Change detection outputs:
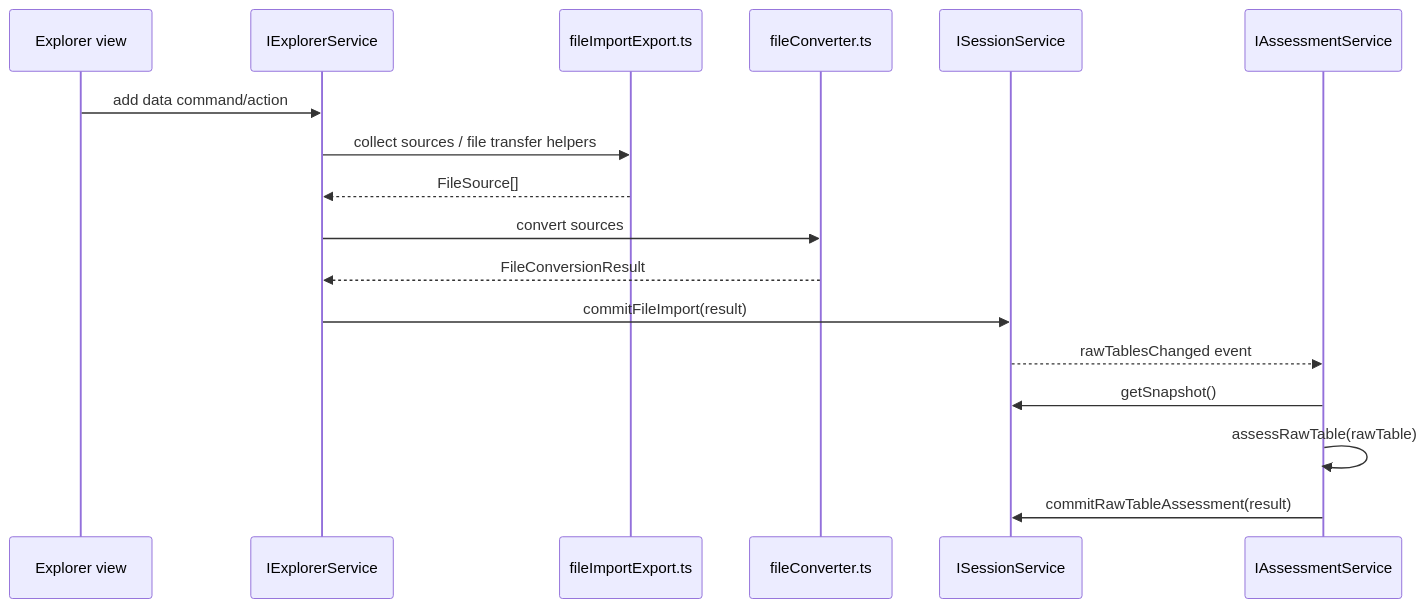
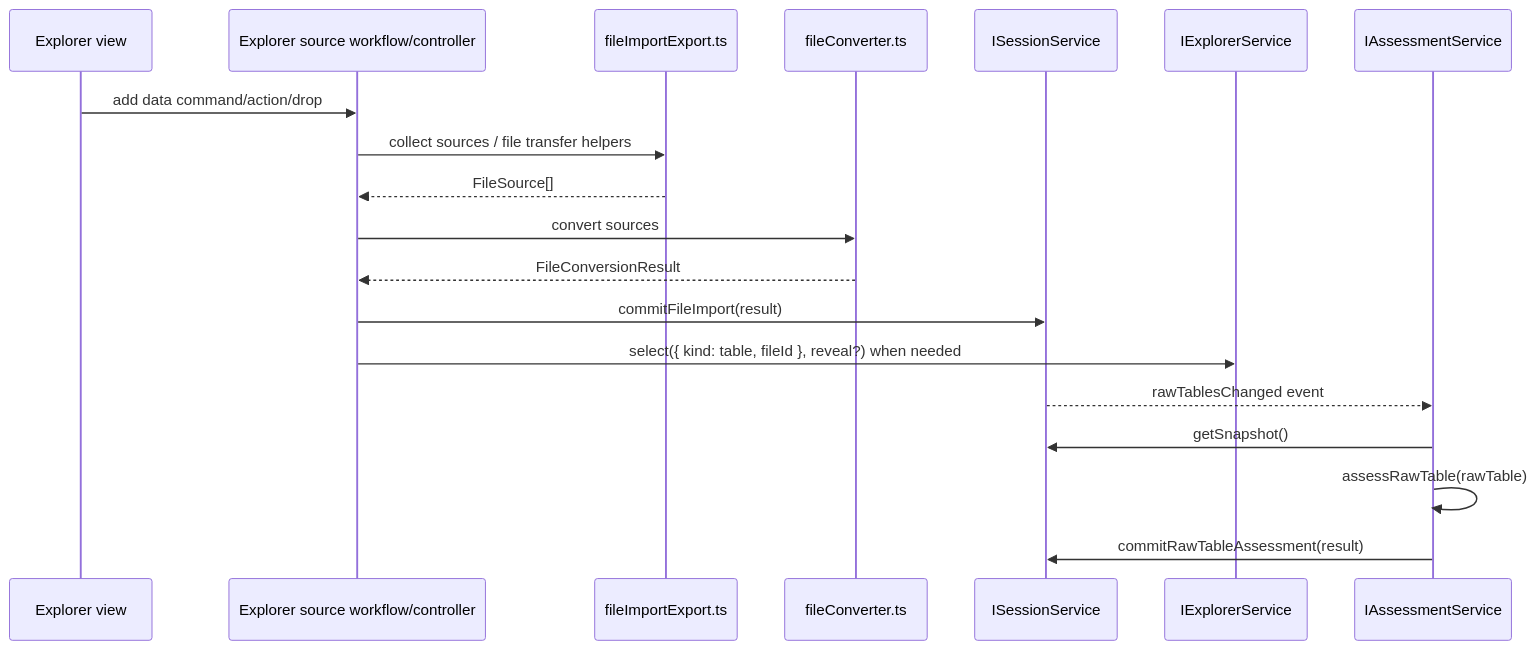
The fourth of 8 diagrams in .github/instructions/architecture.instructions.md (chogng/conductor), drawn with Mermaid before and after one commit. The commit also changed other lines of this file and 19 other files, not shown here.

First line of the commit message:
refactor: align chart and file session ownership

````diff
--- a/.github/instructions/architecture.instructions.md
+++ b/.github/instructions/architecture.instructions.md
@@ -620,20 +628,22 @@
 ```mermaid
 sequenceDiagram
     participant View as Explorer view
-    participant Explorer as IExplorerService
+    participant Workflow as Explorer source workflow/controller
     participant Source as fileImportExport.ts
     participant Converter as fileConverter.ts
     participant Session as ISessionService
+    participant Explorer as IExplorerService
     participant Assessment as IAssessmentService
 
-    View->>Explorer: add data command/action
-    Explorer->>Source: collect sources / file transfer helpers
-    Source-->>Explorer: FileSource[]
-    Explorer->>Converter: convert sources
-    Converter-->>Explorer: FileConversionResult
-    Explorer->>Session: commitFileImport(result)
+    View->>Workflow: add data command/action/drop
+    Workflow->>Source: collect sources / file transfer helpers
+    Source-->>Workflow: FileSource[]
+    Workflow->>Converter: convert sources
+    Converter-->>Workflow: FileConversionResult
+    Workflow->>Session: commitFileImport(result)
+    Workflow->>Explorer: select({ kind: table, fileId }, reveal?) when needed
     Session-->>Assessment: rawTablesChanged event
     Assessment->>Session: getSnapshot()
     Assessment->>Assessment: assessRawTable(rawTable)
     Assessment->>Session: commitRawTableAssessment(result)
 ```
````
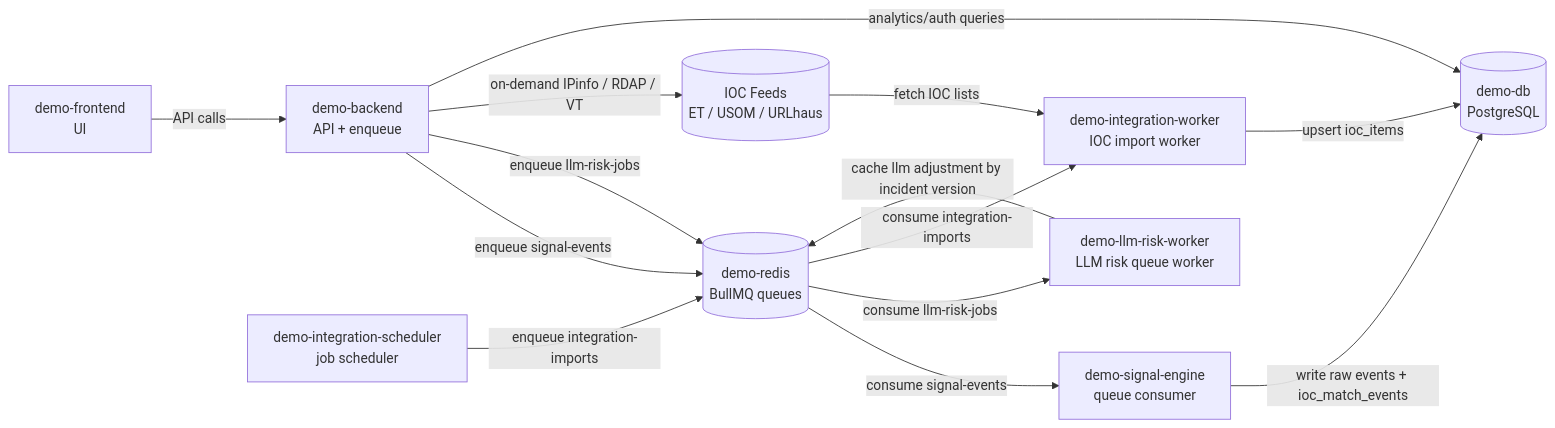
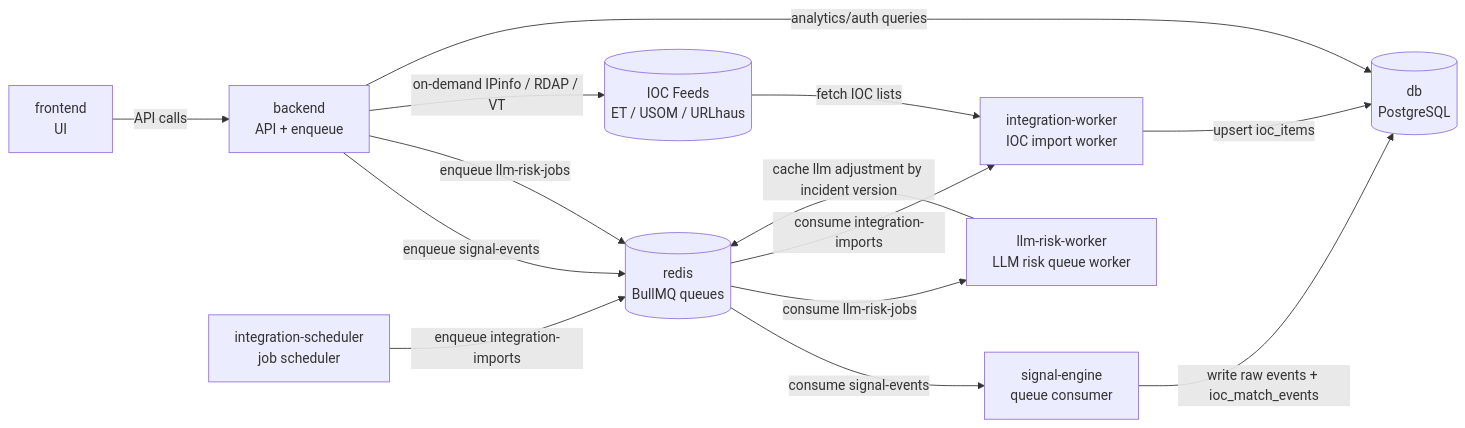
One commit to spatronn/TalonHound changed the diagram in docs/container-operations-and-tuning.md. Above: the diagram before and after it, drawn with Mermaid. The commit also changed other lines of this file and 5 other files, not shown here.

````diff
--- a/docs/container-operations-and-tuning.md
+++ b/docs/container-operations-and-tuning.md
@@ -207,28 +207,28 @@
 ```mermaid
 flowchart LR
-    FE[demo-frontend\nUI]
-    BE[demo-backend\nAPI + enqueue]
-    R[(demo-redis\nBullMQ queues)]
-    SE[demo-signal-engine\nqueue consumer]
-    IS[demo-integration-scheduler\njob scheduler]
-    IW[demo-integration-worker\nIOC import worker]
-    LLMW[demo-llm-risk-worker\nLLM risk queue worker]
-    DB[(demo-db\nPostgreSQL)]
+    FE[frontend\nUI]
+    BE[backend\nAPI + enqueue]
+    R[(redis\nBullMQ queues)]
+    SE[signal-engine\nqueue consumer]
+    IS[integration-scheduler\njob scheduler]
+    IW[integration-worker\nIOC import worker]
+    LLMW[llm-risk-worker\nLLM risk queue worker]
+    DB[(db\nPostgreSQL)]
     EXT[(IOC Feeds\nET / USOM / URLhaus)]
 
     FE -->|API calls| BE
 
     BE -->|enqueue signal-events| R
     BE -->|enqueue llm-risk-jobs| R
     R -->|consume signal-events| SE
     R -->|consume llm-risk-jobs| LLMW
     SE -->|write raw events + ioc_match_events| DB
     LLMW -->|cache llm adjustment by incident version| R
 
     IS -->|enqueue integration-imports| R
     R -->|consume integration-imports| IW
     EXT -->|fetch IOC lists| IW
     IW -->|upsert ioc_items| DB
     BE -->|on-demand IPinfo / RDAP / VT| EXT
     BE -->|analytics/auth queries| DB
 ```
````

What is needed:
Examine the entries and report how many of their lines contain the string "backend", giving no more than the number.

Task solution:
2